  19. Now, I realize that I am conflating the idea of the SIS and “roleplaying is a conversation”, but it seems to me the two are inextricably linked.

    They don’t seem inextricable to me. To my mind there’s no need to weigh “conversation” down with weird extra meaning in order to pull of some kind of analytical bankshot. Whether or not something is a conversation says zero about whether it’s good or bad, useful or useless, interesting or boring, etc. “Roleplying is a conversation” is phrased like some kind of profound statement that seems like it ought to be saying something important so there’s a temptation to fill that void with some interesting or meaningful content, but it really isn’t saying very much. I recommend just letting “conversation” mean what it means to everyone in ordinary everyday speech, and if you want to talk about roleplaying specific ideas use words that don’t require excessive bending to make them fit.

  20. < ![CDATA[Now, I realize that I am conflating the idea of the SIS and “roleplaying is a conversation”, but it seems to me the two are inextricably linked.
    They don’t seem inextricable to me. To my mind there’s no need to weigh “conversation” down with weird extra meaning in order to pull of some kind of analytical bankshot. Whether or not something is a conversation says zero about whether it’s good or bad, useful or useless, interesting or boring, etc. “Roleplying is a conversation” is phrased like some kind of profound statement that seems like it ought to be saying something important so there’s a temptation to fill that void with some interesting or meaningful content, but it really isn’t saying very much. I recommend just letting “conversation” mean what it means to everyone in ordinary everyday speech, and if you want to talk about roleplaying specific ideas use words that don’t require excessive bending to make them fit.]]>

  21. Aaron Griffin Interesting! See, I had thought the opposite; that PbtA was a codification of what Vincent Baker saw as the core act of roleplaying, not a reaction to it or an attempt to “fix” things — at least, not beyond codification as a fix in itself, i.e., “Why are we not stating this openly? Why are we just hoping people will figure it out?”

    But maybe he can enlighten us on his intent.

  22. < ![CDATA[Aaron Griffin Interesting! See, I had thought the opposite; that PbtA was a codification of what Vincent Baker saw as the core act of roleplaying, not a reaction to it or an attempt to “fix” things — at least, not beyond codification as a fix in itself, i.e., “Why are we not stating this openly? Why are we just hoping people will figure it out?”
    But maybe he can enlighten us on his intent.]]>

  23. Dan Maruschak I guess I do see “roleplaying is a conversation” as a profound statement, hence my wanting to investigate its nuance.

    And if we’re not having a conversation about the fiction, what are we having a conversation about?

  24. < ![CDATA[Dan Maruschak I guess I do see "roleplaying is a conversation" as a profound statement, hence my wanting to investigate its nuance. And if we're not having a conversation about the fiction, what are we having a conversation about?]]>

  25. Yeah, no, not profound, no fixing, I’m just observing.
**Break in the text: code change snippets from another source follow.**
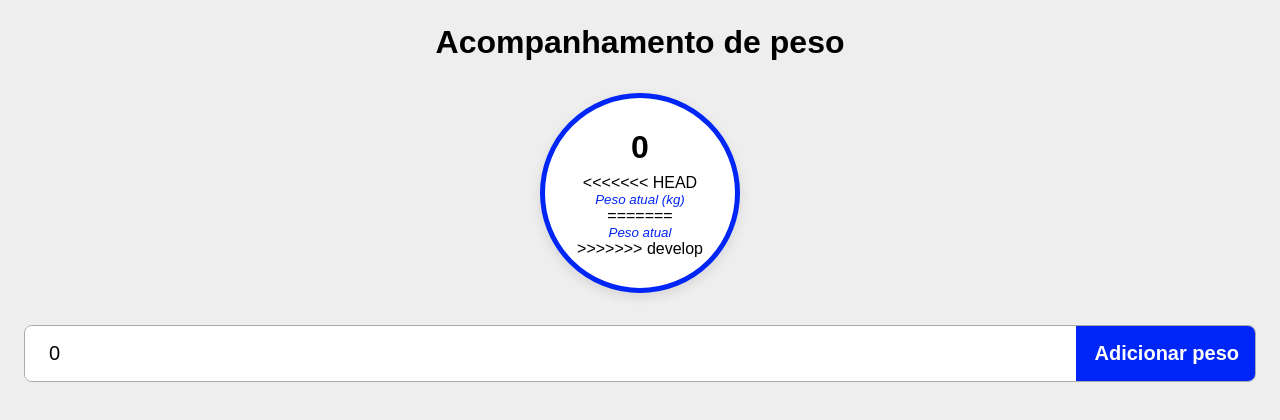
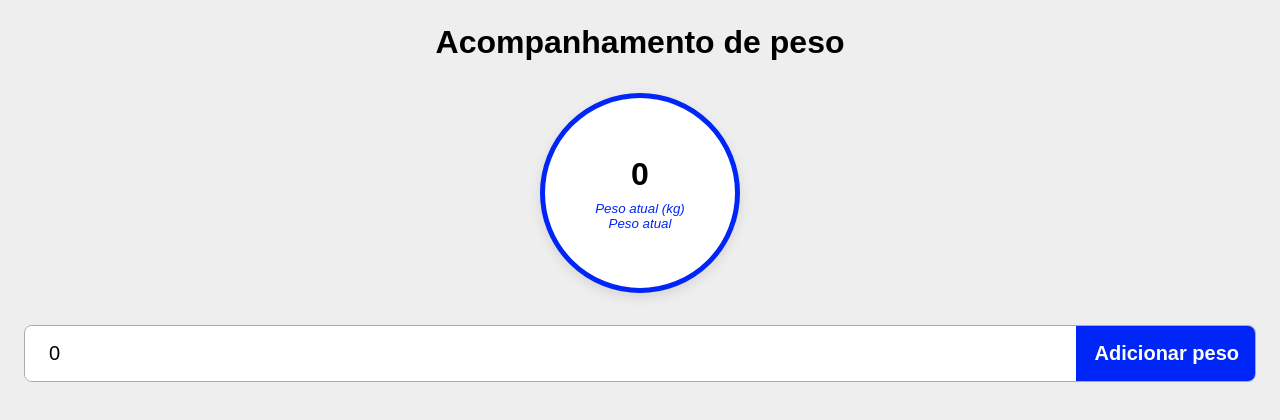
Before and after one commit to GabrielSales10/Acompanhamento-de-peso, a Vue app: page / in a window 1280 px wide. Shown: the top 420 px of the page. Built offline with nearby package versions, Linux system fonts and the light colour scheme.

Commit message:
Update App.vue
tirando head e develop

```diff
--- a/src/App.vue
+++ b/src/App.vue
@@ -75,11 +75,11 @@ watch(weights, (newWeights) => {
 
 		<div class="current">
 			<span>{{ currentWeight.weight }}</span>
-<<<<<<< HEAD
+
 			<small>Peso atual (kg)</small>
-=======
+
 			<small>Peso atual</small>
->>>>>>> develop
+
 		</div>
 
 		<form @submit.prevent="addWeight">
@@ -104,11 +104,11 @@ watch(weights, (newWeights) => {
 			</div>
 
 			<div class="weight-history">
-<<<<<<< HEAD
+
 				<h2>Histórico de pesos</h2>
-=======
+
 				<h2>Histórico de peso</h2>
->>>>>>> develop
+
 				<ul>
 					<li v-for="weight in weights" :key="weight.date">
 						<span>{{ weight.weight }} kg</span>
```
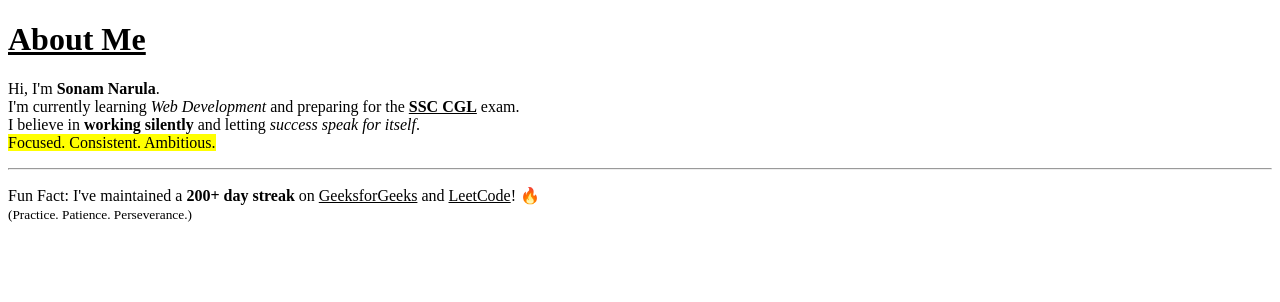
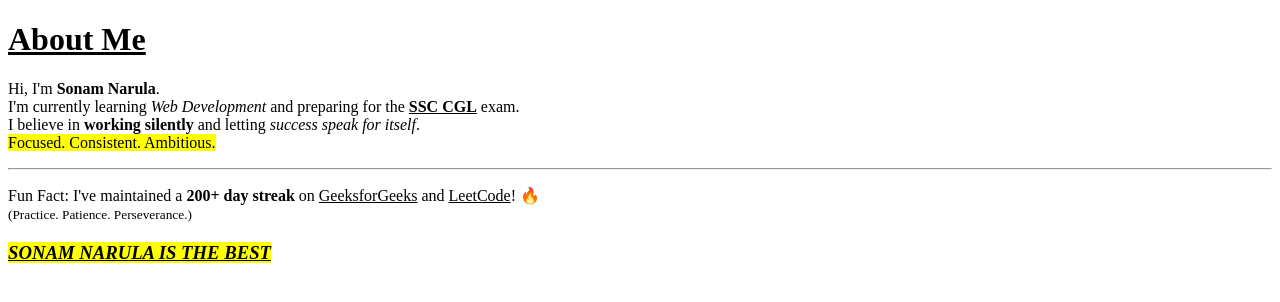
Before and after one commit to SonamNarula/WEB-DEV, a plain HTML site: page HTML/text formatting.html in a window 1280 px wide. Drawn offline with Linux system fonts and the light colour scheme.

Commit message:
your message

```diff
--- a/HTML/text formatting.html
+++ b/HTML/text formatting.html
@@ -24,6 +24,8 @@
         <small>(Practice. Patience. Perseverance.)</small>
     </p>
 
+    <h3><mark><i><u>SONAM NARULA IS THE BEST</u></i></mark></h3>
+
 </body>
 
 </html>
```
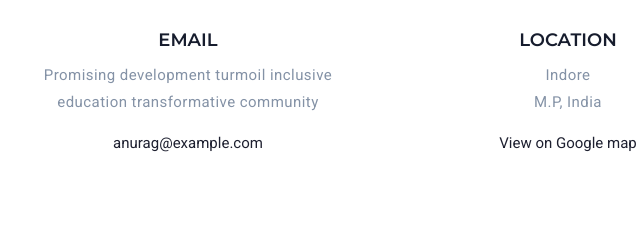
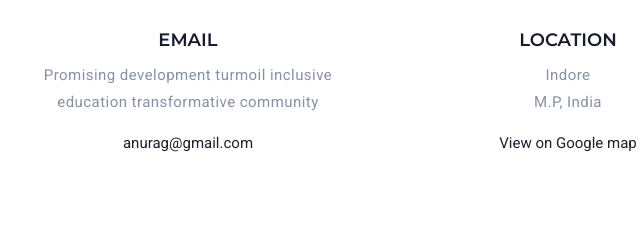
Before and after one commit to AnuragSisodiya27/Static-Website-Furniture, a plain HTML site: page home.html in a window 1280 px wide. Shown: the part 4320-4560 px from the top of the page, 452-1092 px from the left. Drawn offline with Linux system fonts and the light colour scheme.

Commit message:
email changes

```diff
--- a/home.html
+++ b/home.html
@@ -906,7 +906,7 @@
                             <h5 class="title text-uppercase">Email</h5>
                             <p class="text-muted">Promising development turmoil inclusive education transformative
                                 community</p>
-                            <a href="mailto:contact@example.com" class="text-primary">anurag@example.com</a>
+                            <a href="mailto:contact@example.com" class="text-primary">anurag@gmail.com</a>
                         </div>
                     </div>
                 </div>
```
Basically all of the tabletop roleplaying I’ve ever seen has consisted of people having conversations with each other.

    The conclusion I draw is that a tabletop rpg’s system is a system for changing or leading or manipulating people’s conversations. “The purpose of an rpg’s rules is to get you and your friends to say interesting things,” as we used to have it.

  26. < ![CDATA[Yeah, no, not profound, no fixing, I'm just observing. Basically all of the tabletop roleplaying I've ever seen has consisted of people having conversations with each other. The conclusion I draw is that a tabletop rpg's system is a system for changing or leading or manipulating people's conversations. "The purpose of an rpg's rules is to get you and your friends to say interesting things," as we used to have it.]]>